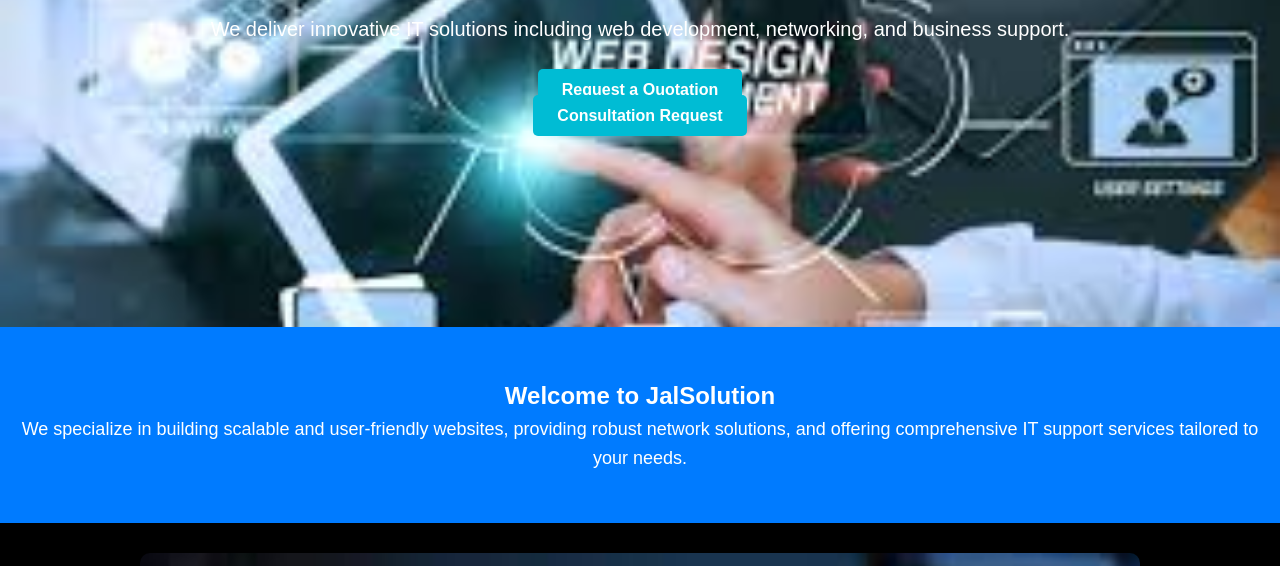
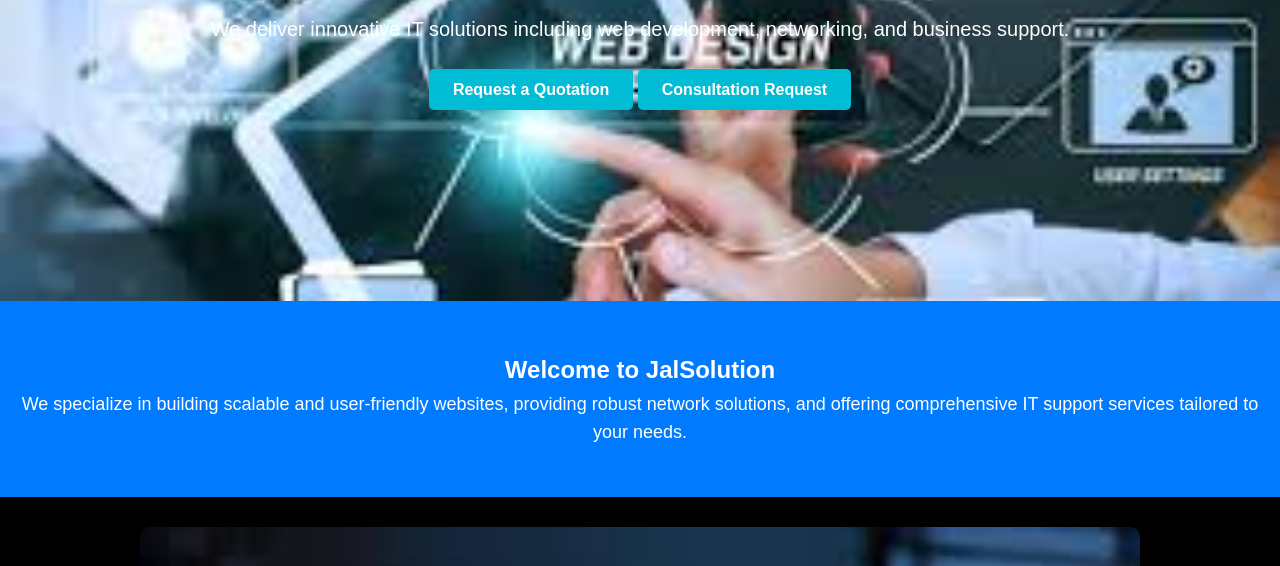
Before and after one commit to jalrokaya/jalsolution, a plain HTML site: page index.html in a window 1280 px wide. Shown: the part 234-800 px from the top of the page. Drawn offline with Linux system fonts and the light colour scheme.

Commit message:
Update index.html

```diff
--- a/index.html
+++ b/index.html
@@ -27,8 +27,10 @@
     <div class="hero-text">
       <h1>Empowering Your IT Needs</h1>
       <p>We deliver innovative IT solutions including web development, networking, and business support.</p>
-      <a href="contact.html" class="cta-button">Request a Quotation</a><br/>
-      <a href="consulation.html" class="cta-button">Consultation Request</a>
+      <div class="cta-buttons">
+        <a href="contact.html" class="cta-button">Request a Quotation</a>
+        <a href="consultation.html" class="cta-button">Consultation Request</a>
+      </div>
     </div>
     <br/>
     <br/>
```
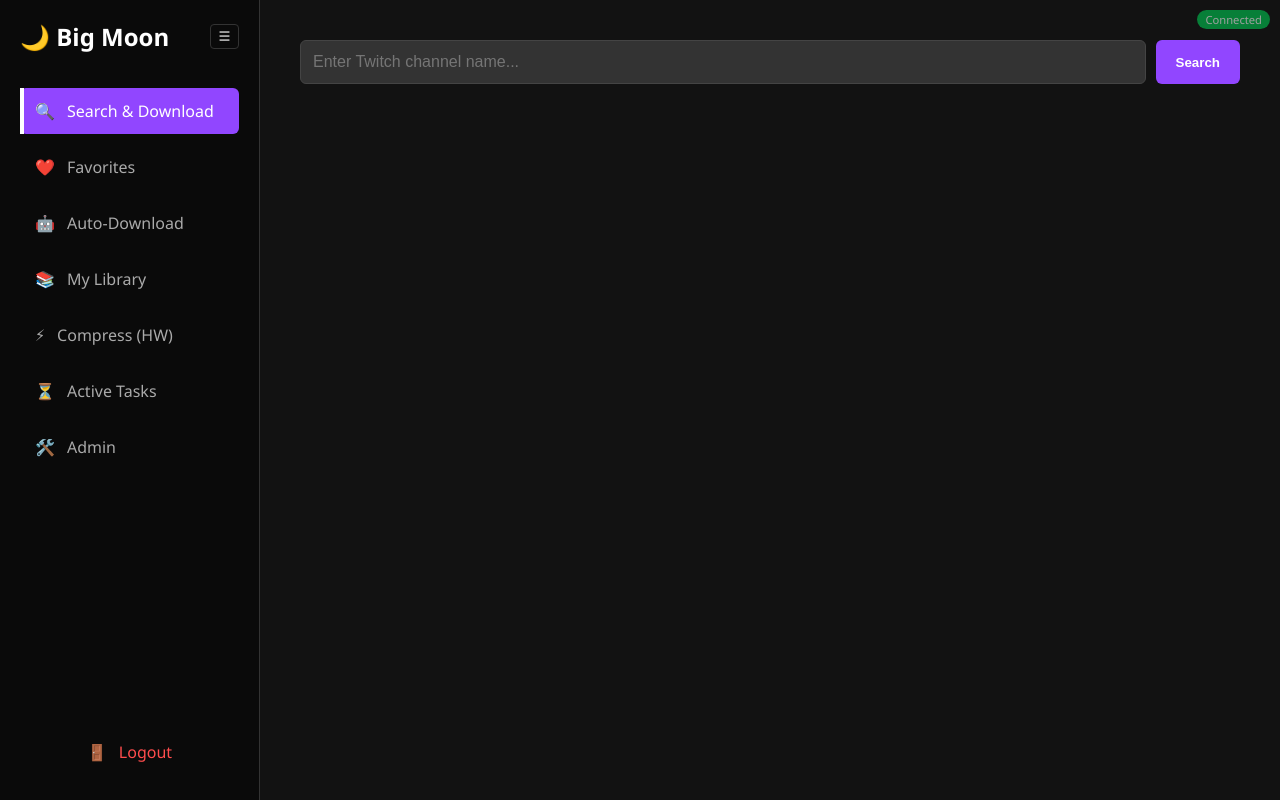
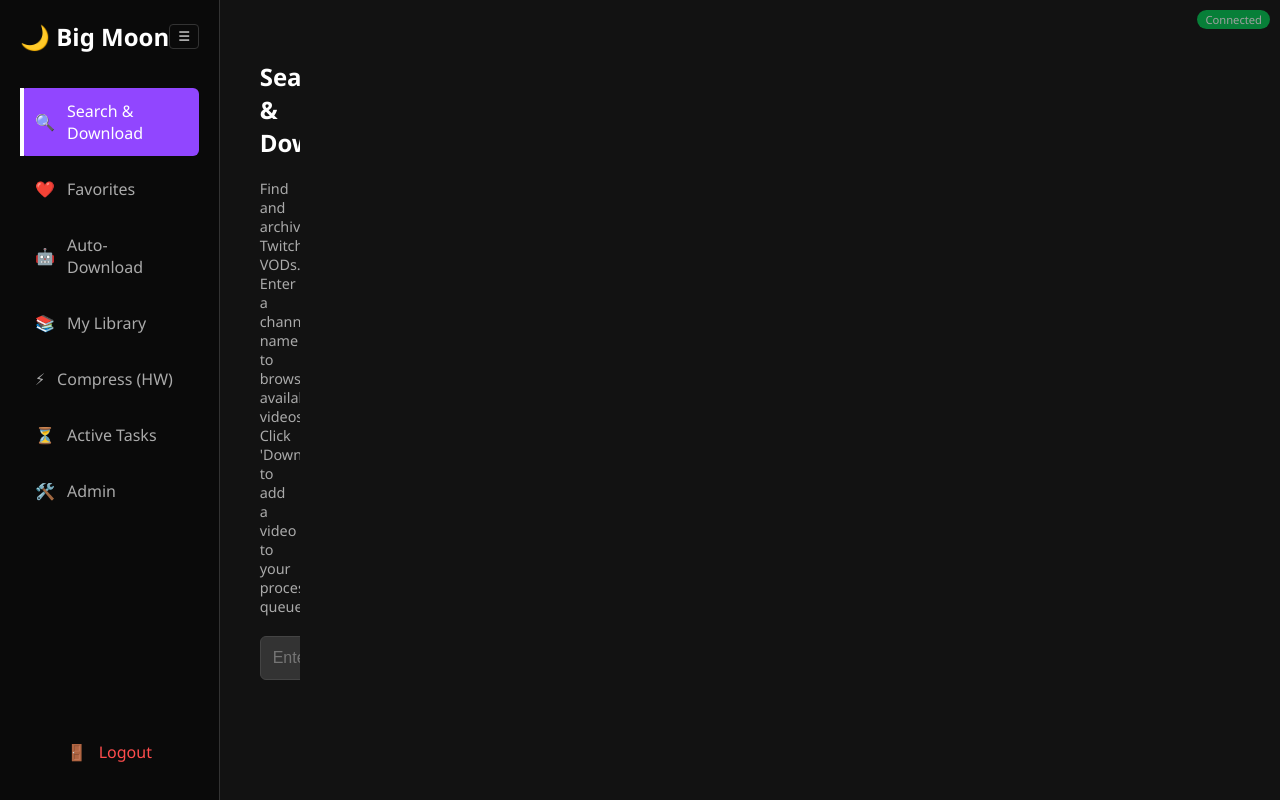
Before and after one commit to somewatson/bigmoon, a Flask app: page / in a window 1280 px wide. Run offline with Flask 3, Linux system fonts and the light colour scheme; a user stored in the database is signed in; some libraries are stand-ins or nearby versions.

Commit message:
Add descriptive onboarding text and instructions to all main pages

```diff
--- a/app/templates/admin_dashboard.html
+++ b/app/templates/admin_dashboard.html
@@ -53,6 +53,7 @@
 
 <div class="sticky-header">
     <h1>🌙 Admin Command Center</h1>
+    <p style="color: var(--text-dim); font-size: 0.9rem; margin-bottom: 20px; max-width: 800px;">Monitor system-wide health, resource utilization, and manage user accounts to ensure overall system stability.</p>
 </div>
 
 <div class="stats-grid">
--- a/app/templates/admin_users.html
+++ b/app/templates/admin_users.html
@@ -24,6 +24,7 @@
 
 <div class="sticky-header">
     <h1>👥 User Management</h1>
+    <p style="color: var(--text-dim); font-size: 0.9rem; margin-bottom: 20px; max-width: 800px;">User Management. Create and modify user accounts to control access to the Big Moon VOD manager.</p>
 </div>
 
 <div class="content-grid">
--- a/app/templates/index.html
+++ b/app/templates/index.html
@@ -526,9 +526,10 @@
             </div>
         </div>
 
-        <!-- Search Tab -->
         <div id="tab-search" class="tab-content active">
             <div class="sticky-header">
+                <h2>Search & Download</h2>
+                <p style="color: var(--text-dim); font-size: 0.9rem; margin-bottom: 20px; max-width: 800px;">Find and archive Twitch VODs. Enter a channel name to browse available videos. Click 'Download' to add a video to your processing queue.</p>
                 <form class="search-section" onsubmit="event.preventDefault(); searchVideos();">
                     <input type="text" id="channelInput" placeholder="Enter Twitch channel name...">
                     <button type="submit">Search</button>
@@ -538,9 +539,11 @@
             <div id="videoGrid" class="video-grid"></div>
         </div>
 
+
         <!-- Favorites Tab -->
         <div id="tab-favorites" class="tab-content">
             <h2>Favorite Channels</h2>
+            <p style="color: var(--text-dim); font-size: 0.9rem; margin-bottom: 20px; max-width: 800px;">Your curated list of preferred streamers for instant access. Click any channel card to immediately search for their latest available content.</p>
             <div id="favoritesGrid" class="favorites-grid"></div>
         </div>
 
@@ -554,6 +557,7 @@
                         <button onclick="addMonitoredChannel()">Add Channel</button>
                     </div>
                 </div>
+                <p style="color: var(--text-dim); font-size: 0.9rem; margin-bottom: 20px; max-width: 800px;">Set up automated monitoring for your favorite channels. Big Moon will detect new VODs and automatically chain them through your configured download and compression pipeline.</p>
             </div>
 
             <div id="favAutomationSection" style="display: block; margin-bottom: 30px;">
@@ -563,7 +567,6 @@
                 <div id="favAutomationGrid" class="favorites-grid"></div>
             </div>
 
-            <p style="color: var(--text-dim); margin-bottom: 20px;">Automatically monitor channels and chain downloads to compressions.</p>
             <div id="automationList" class="task-list"></div>
         </div>
 
@@ -613,10 +616,9 @@
             <div id="libraryListCompressed" class="task-list"></div>
         </div>
 
-        <!-- Compress Tab -->
         <div id="tab-compress" class="tab-content">
             <h2>Compress Existing VODs</h2>
-            <p style="color: var(--text-dim); margin-bottom: 20px;">Process files using Intel QuickSync hardware acceleration.</p>
+            <p style="color: var(--text-dim); font-size: 0.9rem; margin-bottom: 20px; max-width: 800px;">Optimize your storage using Intel QuickSync (QSV) hardware acceleration. Select a file, choose your desired codec and preset, and start the compression process to save space without sacrificing significant quality.</p>
             <div id="fileList" class="compress-section"></div>
         </div>
 
@@ -625,9 +627,12 @@
             <div class="sticky-header">
                 <div style="display: flex; justify-content: space-between; align-items: center; margin-bottom: 20px;">
                     <h2>Task Queue</h2>
-                                <button onclick="clearFailedTasks()" style="background: var(--error); font-size: 0.8rem;" data-tooltip="Remove all failed or pending tasks">Clear Incomplete</button>
-
+                    <p style="color: var(--text-dim); font-size: 0.9rem; margin-bottom: 20px; max-width: 800px;">Real-time monitoring of your download and encoding pipeline. Track progress, view detailed logs for troubleshooting, and cancel tasks if necessary.</p>
+                    <button onclick="clearFailedTasks()" style="background: var(--error); font-size: 0.8rem;" data-tooltip="Remove all failed or pending tasks">Clear Incomplete</button>
                 </div>
+            </div>
+            <div id="taskList" class="task-list"></div>
+        </div>
             </div>
             <div id="taskList" class="task-list"></div>
         </div>
--- a/app/templates/system_status.html
+++ b/app/templates/system_status.html
@@ -14,6 +14,7 @@
 
 <div class="sticky-header">
     <h1>⚙️ System Hardware Status</h1>
+    <p style="color: var(--text-dim); font-size: 0.9rem; margin-bottom: 20px; max-width: 800px;">System Status. Verify hardware acceleration capabilities and check the environment status for optimal encoding performance.</p>
 </div>
 
 <div class="status-container">
```
Also changed, not shown: TODO.md (added, +2 -0 lines).
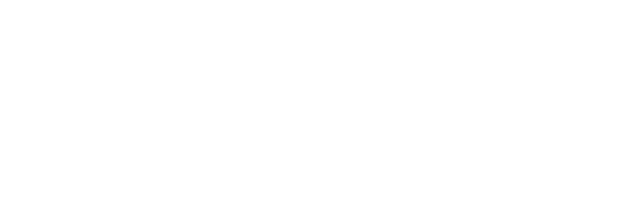
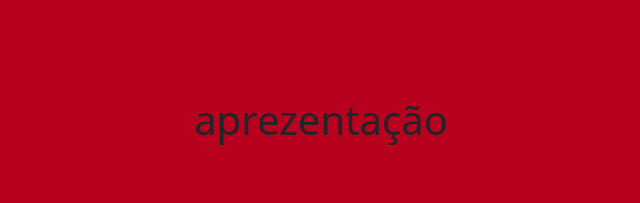
Before and after one commit to Marcelo-C-Silva/blog-pessoal, a plain HTML site: page index.html in a window 1280 px wide. Shown: the whole page, without its empty margins (319-959 px from the left). Drawn offline with nearby package versions, Linux system fonts and the light colour scheme.

Commit message:
Adicionando banner de apresentação na página inicial

```diff
--- a/index.html
+++ b/index.html
@@ -5,10 +5,21 @@
   <meta name="viewport" content="width=device-width, initial-scale=1.0">
   <link rel="stylesheet" href="/assets/css/style.css">
   <link rel="stylesheet" href="/assets/css/reset.css">
-  <link rel="stylesheet" href="/assets/css/responsive.css">
-  <title>Document</title>
+  <link href="https://cdn.jsdelivr.net/npm/bootstrap@5.3.3/dist/css/bootstrap.min.css" rel="stylesheet" integrity="sha384-QWTKZyjpPEjISv5WaRU9OFeRpok6YctnYmDr5pNlyT2bRjXh0JMhjY6hW+ALEwIH" crossorigin="anonymous">
+  <title>João Arquivo</title>
 </head>
-<body>
+<body style="background-color: #B8001F;">
+
+<main class="container">
+  <div class="p-4 p-md-5 mb-4 mt-5 text-center banner-inicio ">
+    <h1>aprezentação</h1>
+  </div>
+  <aside>
+
+  </aside>
+</main>
+
+  <script src="https://cdn.jsdelivr.net/npm/bootstrap@5.3.3/dist/js/bootstrap.bundle.min.js" integrity="sha384-YvpcrYf0tY3lHB60NNkmXc5s9fDVZLESaAA55NDzOxhy9GkcIdslK1eN7N6jIeHz" crossorigin="anonymous"></script>
   <script src="/assets/js/script.js"></script>
 </body>
 </html>
```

★ ★ ★ ★

— Exercise —
List each line of the records that holds the string "assets".

— Result for this task —
   <link rel="stylesheet" href="/assets/css/style.css">
   <link rel="stylesheet" href="/assets/css/reset.css">
-  <link rel="stylesheet" href="/assets/css/responsive.css">
   <script src="/assets/js/script.js"></script>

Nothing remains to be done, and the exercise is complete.